● ABOUT THIS TASK
Only the number is needed: how many lines of the records include "system"?

Web interface edit records
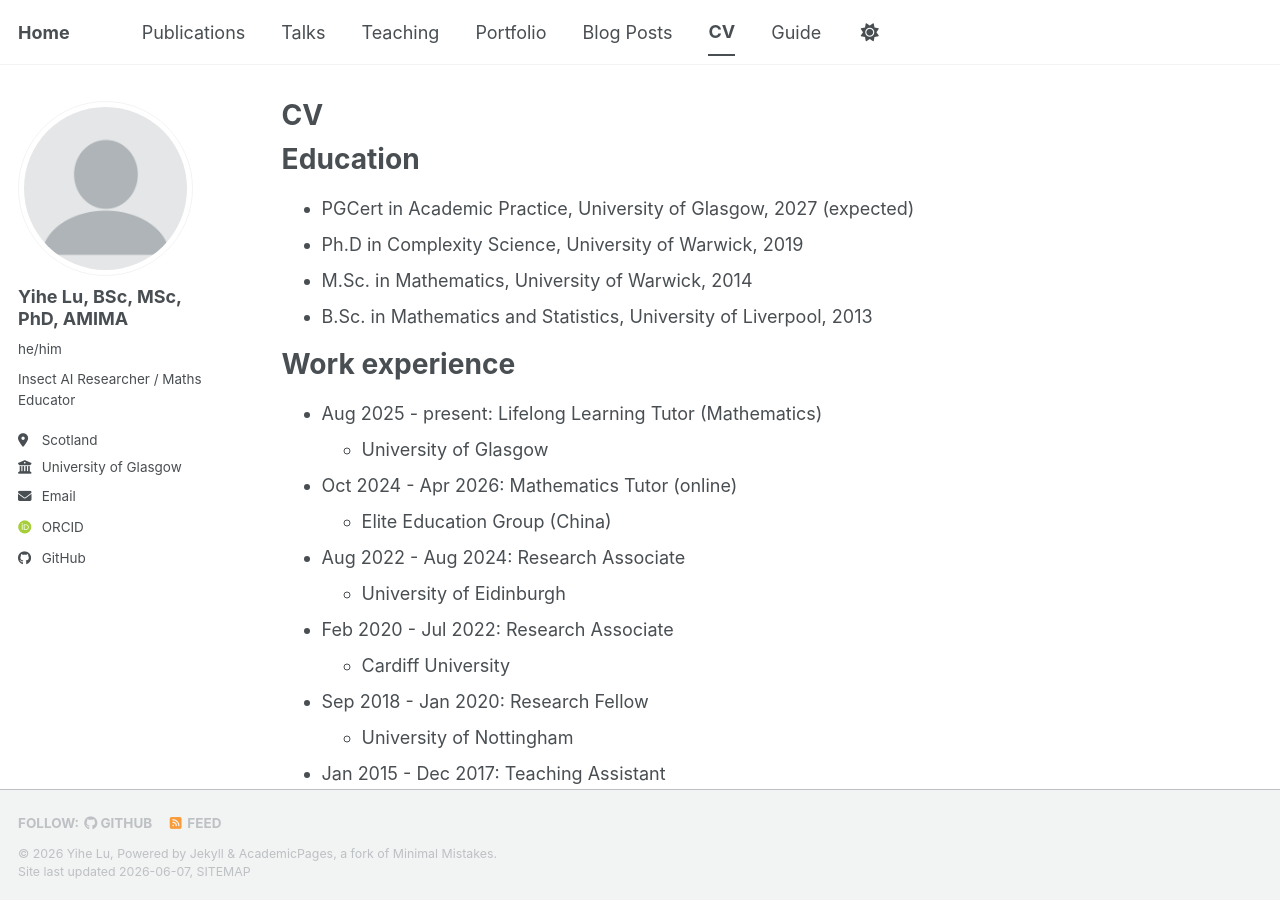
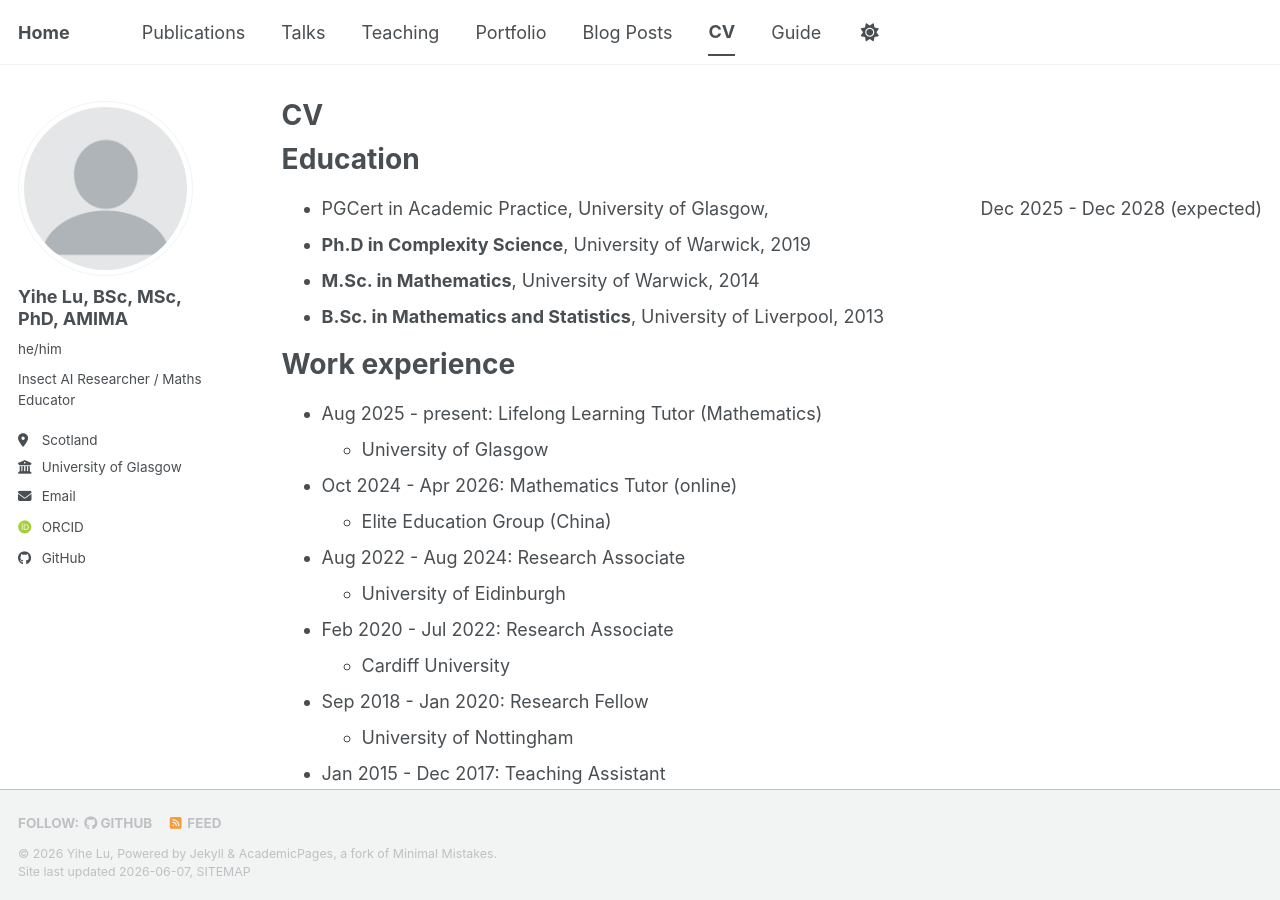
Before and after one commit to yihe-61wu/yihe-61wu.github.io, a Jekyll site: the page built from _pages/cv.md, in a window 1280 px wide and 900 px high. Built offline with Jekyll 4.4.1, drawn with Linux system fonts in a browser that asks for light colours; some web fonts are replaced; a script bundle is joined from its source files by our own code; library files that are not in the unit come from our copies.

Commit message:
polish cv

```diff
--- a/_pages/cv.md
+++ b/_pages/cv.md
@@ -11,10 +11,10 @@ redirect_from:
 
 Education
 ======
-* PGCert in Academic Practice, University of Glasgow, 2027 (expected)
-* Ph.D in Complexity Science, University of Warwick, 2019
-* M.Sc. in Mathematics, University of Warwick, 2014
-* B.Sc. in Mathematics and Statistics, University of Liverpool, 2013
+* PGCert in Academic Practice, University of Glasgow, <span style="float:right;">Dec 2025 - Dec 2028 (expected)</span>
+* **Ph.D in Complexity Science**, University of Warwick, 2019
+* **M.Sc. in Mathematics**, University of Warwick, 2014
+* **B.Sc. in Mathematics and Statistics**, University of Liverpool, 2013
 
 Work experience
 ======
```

==

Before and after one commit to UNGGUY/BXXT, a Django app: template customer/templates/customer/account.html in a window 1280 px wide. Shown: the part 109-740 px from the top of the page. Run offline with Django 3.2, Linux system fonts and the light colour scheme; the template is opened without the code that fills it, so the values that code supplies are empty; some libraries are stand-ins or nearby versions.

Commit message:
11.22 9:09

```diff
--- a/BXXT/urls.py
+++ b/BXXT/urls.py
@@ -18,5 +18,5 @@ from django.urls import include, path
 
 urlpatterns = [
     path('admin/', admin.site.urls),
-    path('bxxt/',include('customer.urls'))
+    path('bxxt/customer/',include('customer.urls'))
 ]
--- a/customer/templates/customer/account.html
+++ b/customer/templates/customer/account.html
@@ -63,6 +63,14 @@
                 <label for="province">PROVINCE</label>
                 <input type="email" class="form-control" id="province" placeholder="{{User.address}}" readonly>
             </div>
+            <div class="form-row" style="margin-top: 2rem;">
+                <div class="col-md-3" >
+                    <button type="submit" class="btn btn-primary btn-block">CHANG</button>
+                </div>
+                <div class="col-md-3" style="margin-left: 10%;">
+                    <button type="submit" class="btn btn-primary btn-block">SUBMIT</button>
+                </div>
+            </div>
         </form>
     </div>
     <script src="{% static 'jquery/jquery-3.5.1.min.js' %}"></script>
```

● ANSWER SECTION
2